Much of UK inflation is (still) “imported”
With UK inflation hitting record high levels in December 2021, concerns are rising that it might not be as temporary as many previously thought. Inflation might become endemic — and potentially problematic — especially if price rises lead to (demand for, and actual) wage rises which in turn feed back into price rises (because companies’ costs have gone up and because, in a high-inflation environment, people are more likely to want to spend than save).
I have to admit that I have personally been somewhat surprised (relative to my views a year ago) by the supply-side tightness of the economy, as revealed in supply chain and labour shortages. I’m less convinced, as yet, that consumers are going on a (lasting) spending spree. [I’ve had a quick look at the Google mobility data — a decent predictor of consumer confidence — and it looks pretty downbeat for December and January.]
This distinction between supply and demand is, of course, important for making monetary policy decisions.
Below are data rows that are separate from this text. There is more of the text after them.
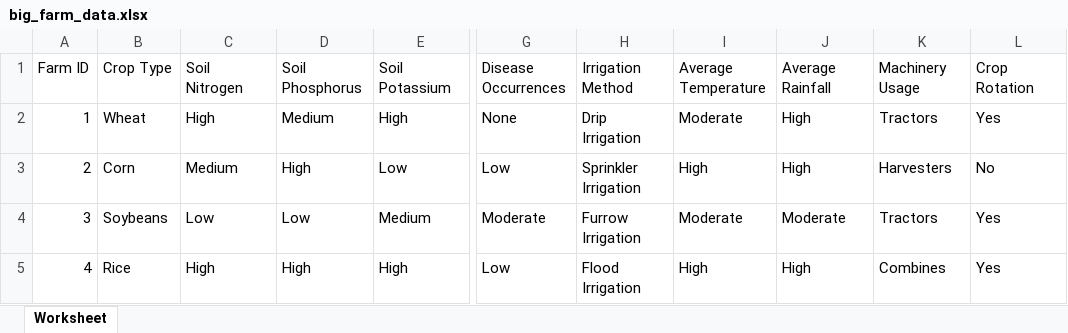
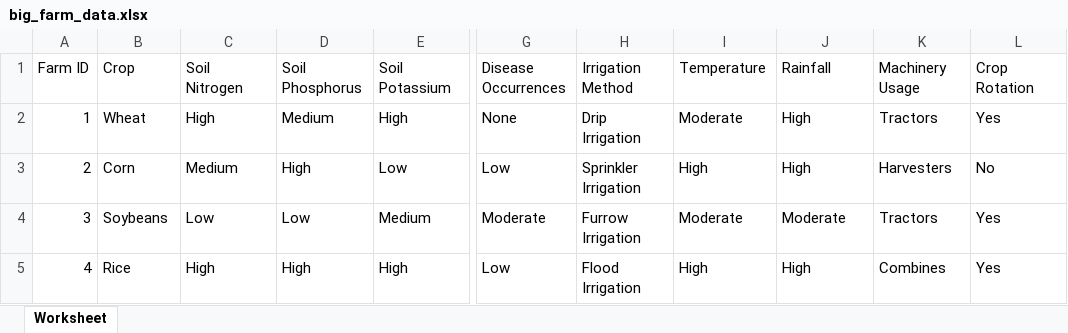
Before and after one commit to Soxavin/CSB-FinalProject, an Excel workbook: FarmingRecSystem/big_farm_data.xlsx, sheet Worksheet, drawn as a sheet; only a part is shown, gaps mark what is left out; values as stored, in another font and other column widths than the file's, no borders; the diff names each change by its address in the sheet, - before the commit and + after, or states it on an @@ line.

```diff
--- a/FarmingRecSystem/big_farm_data.xlsx (sheet Worksheet)
+++ b/FarmingRecSystem/big_farm_data.xlsx (sheet Worksheet)
-B1: Crop Type
+B1: Crop
-I1: Average Temperature
+I1: Temperature
-J1: Average Rainfall
+J1: Rainfall
```
Also changed, not shown: FarmingRecSystem/ideal_crop_conditions.xlsx, 8 other files.
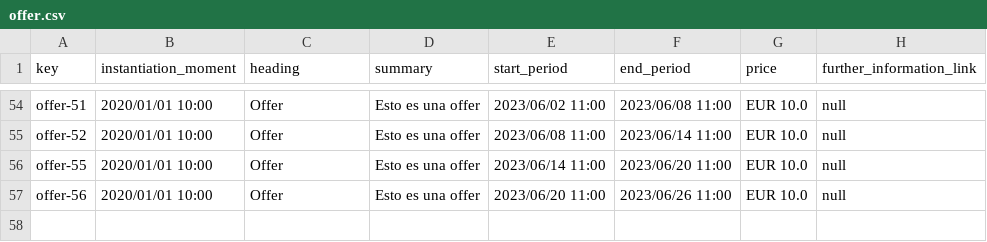
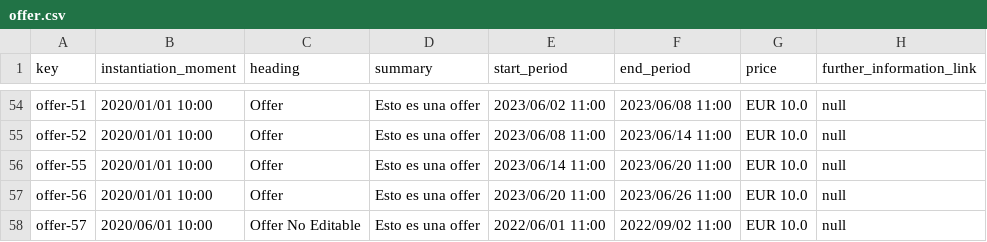
Before and after one commit to Alejandrocg024/Acme-L3, a CSV file: src/main/webapp/WEB-INF/resources/sample-data/offer.csv, drawn as a sheet; only a part is shown, gaps mark what is left out.

Commit message:
Operaciones Crud sobre las offer terminadas

```diff
--- a/src/main/webapp/WEB-INF/resources/sample-data/offer.csv
+++ b/src/main/webapp/WEB-INF/resources/sample-data/offer.csv
@@ -57 +57,2 @@ offer-55,2020/01/01 10:00,Offer,Esto es una offer,2023/06/14 11:00,2023/06/20 11
 offer-56,2020/01/01 10:00,Offer,Esto es una offer,2023/06/20 11:00,2023/06/26 11:00,EUR 10.0,null
+offer-57,2020/06/01 10:00,Offer No Editable,Esto es una offer,2022/06/01 11:00,2022/09/02 11:00,EUR 10.0,null
```
Also changed, not shown: 14 other files.
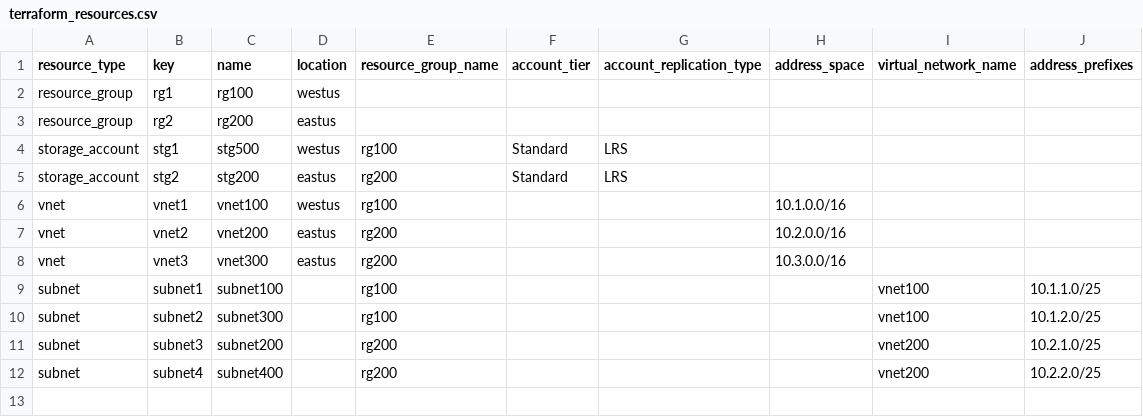
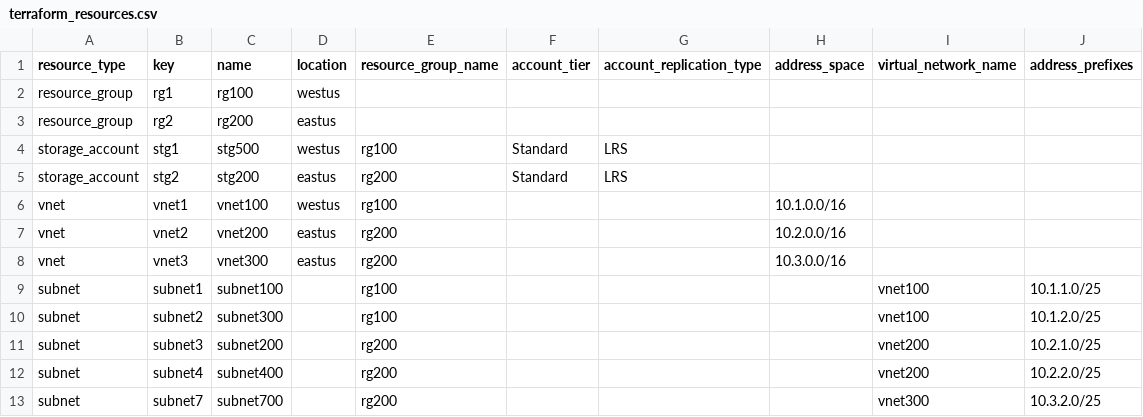
Before and after one commit to BSCIS-organisation/BSCIS-cert-repo, a CSV file: environment/dev/terraform_resources.csv, drawn as a sheet; the diff names each change by its address in the sheet, - before the commit and + after, or states it on an @@ line.

Commit message:
afa

```diff
--- a/environment/dev/terraform_resources.csv
+++ b/environment/dev/terraform_resources.csv
+row 13: subnet | subnet7 | subnet700 |  | rg200 |  |  |  | vnet300 | 10.3.2.0/25
```
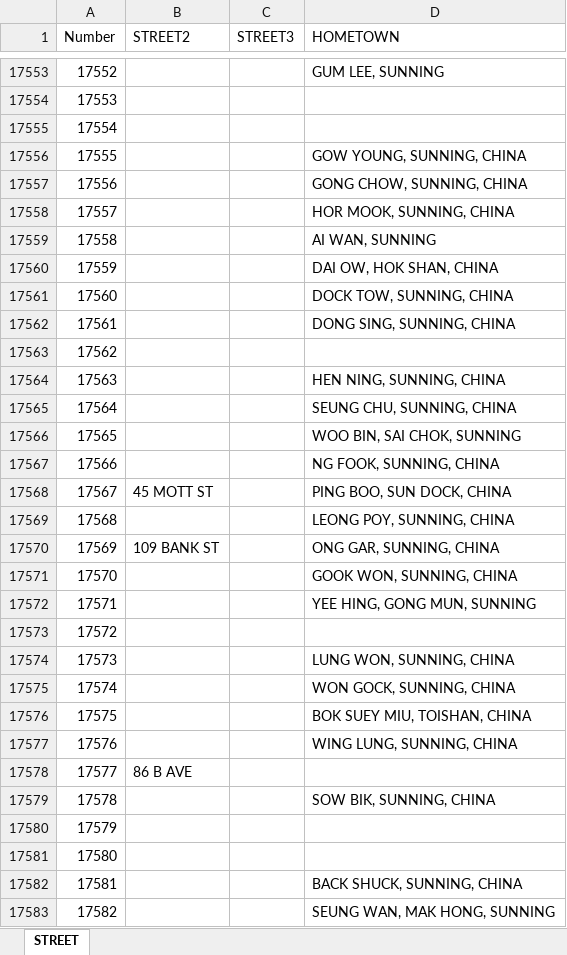
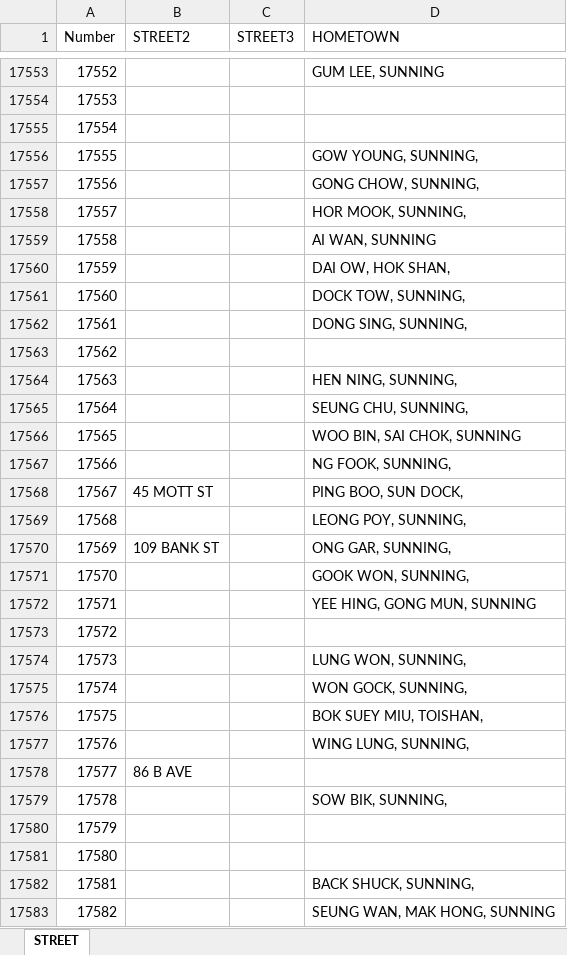
Before and after one commit to AlisonYao/2020SummerResearch_ChineseResDatabase, an Excel workbook: street.xlsx, sheet STREET, drawn as a sheet; only a part is shown, gaps mark what is left out; values as stored, in another font and other column widths than the file's, no borders; the diff covers the shown part only; the diff names each change by its address in the sheet, - before the commit and + after, or states it on an @@ line.

Commit message:
commit for hometown 0.93

```diff
--- a/street.xlsx (sheet STREET)
+++ b/street.xlsx (sheet STREET)
-D17556 (HOMETOWN): GOW YOUNG, SUNNING, CHINA
+D17556 (HOMETOWN): GOW YOUNG, SUNNING,
-D17557 (HOMETOWN): GONG CHOW, SUNNING, CHINA
+D17557 (HOMETOWN): GONG CHOW, SUNNING,
-D17558 (HOMETOWN): HOR MOOK, SUNNING, CHINA
+D17558 (HOMETOWN): HOR MOOK, SUNNING,
-D17560 (HOMETOWN): DAI OW, HOK SHAN, CHINA
+D17560 (HOMETOWN): DAI OW, HOK SHAN,
-D17561 (HOMETOWN): DOCK TOW, SUNNING, CHINA
+D17561 (HOMETOWN): DOCK TOW, SUNNING,
-D17562 (HOMETOWN): DONG SING, SUNNING, CHINA
+D17562 (HOMETOWN): DONG SING, SUNNING,
-D17564 (HOMETOWN): HEN NING, SUNNING, CHINA
+D17564 (HOMETOWN): HEN NING, SUNNING,
-D17565 (HOMETOWN): SEUNG CHU, SUNNING, CHINA
+D17565 (HOMETOWN): SEUNG CHU, SUNNING,
-D17567 (HOMETOWN): NG FOOK, SUNNING, CHINA
+D17567 (HOMETOWN): NG FOOK, SUNNING,
-D17568 (HOMETOWN): PING BOO, SUN DOCK, CHINA
+D17568 (HOMETOWN): PING BOO, SUN DOCK,
-D17569 (HOMETOWN): LEONG POY, SUNNING, CHINA
+D17569 (HOMETOWN): LEONG POY, SUNNING,
-D17570 (HOMETOWN): ONG GAR, SUNNING, CHINA
+D17570 (HOMETOWN): ONG GAR, SUNNING,
-D17571 (HOMETOWN): GOOK WON, SUNNING, CHINA
+D17571 (HOMETOWN): GOOK WON, SUNNING,
-D17574 (HOMETOWN): LUNG WON, SUNNING, CHINA
+D17574 (HOMETOWN): LUNG WON, SUNNING,
-D17575 (HOMETOWN): WON GOCK, SUNNING, CHINA
+D17575 (HOMETOWN): WON GOCK, SUNNING,
-D17576 (HOMETOWN): BOK SUEY MIU, TOISHAN, CHINA
+D17576 (HOMETOWN): BOK SUEY MIU, TOISHAN,
-D17577 (HOMETOWN): WING LUNG, SUNNING, CHINA
+D17577 (HOMETOWN): WING LUNG, SUNNING,
-D17579 (HOMETOWN): SOW BIK, SUNNING, CHINA
+D17579 (HOMETOWN): SOW BIK, SUNNING,
-D17582 (HOMETOWN): BACK SHUCK, SUNNING, CHINA
+D17582 (HOMETOWN): BACK SHUCK, SUNNING,
```
Also changed, not shown: 230 edited cells elsewhere in this sheet, 2 other files.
Another useful way to understand the “shape” of inflation we are experiencing is to look at how much of it is “imported” — i.e., how much is attributable to goods and services for which prices are determined internationally (through the “law of one price”).
In the case of the UK’s recent experience, the answer is “a lot”. In the last quarter of 2021, only around 0.8%-points of the nearly 4.9% consumer price inflation came from the least-imported goods and services (the lowest segment in the right hand side column of the chart). In fact, compared to previous episodes of heightened inflation in 2008 and 2011 (the other columns in the chart), slightly more of the current inflation is from import-intensive good and services.
Of course, that doesn’t necessarily make the inflation either benign or temporary — but it does mean that decision makers will need to watch carefully not just UK indicators but global indicators of price dynamics. [I’m sure they are doing just that!]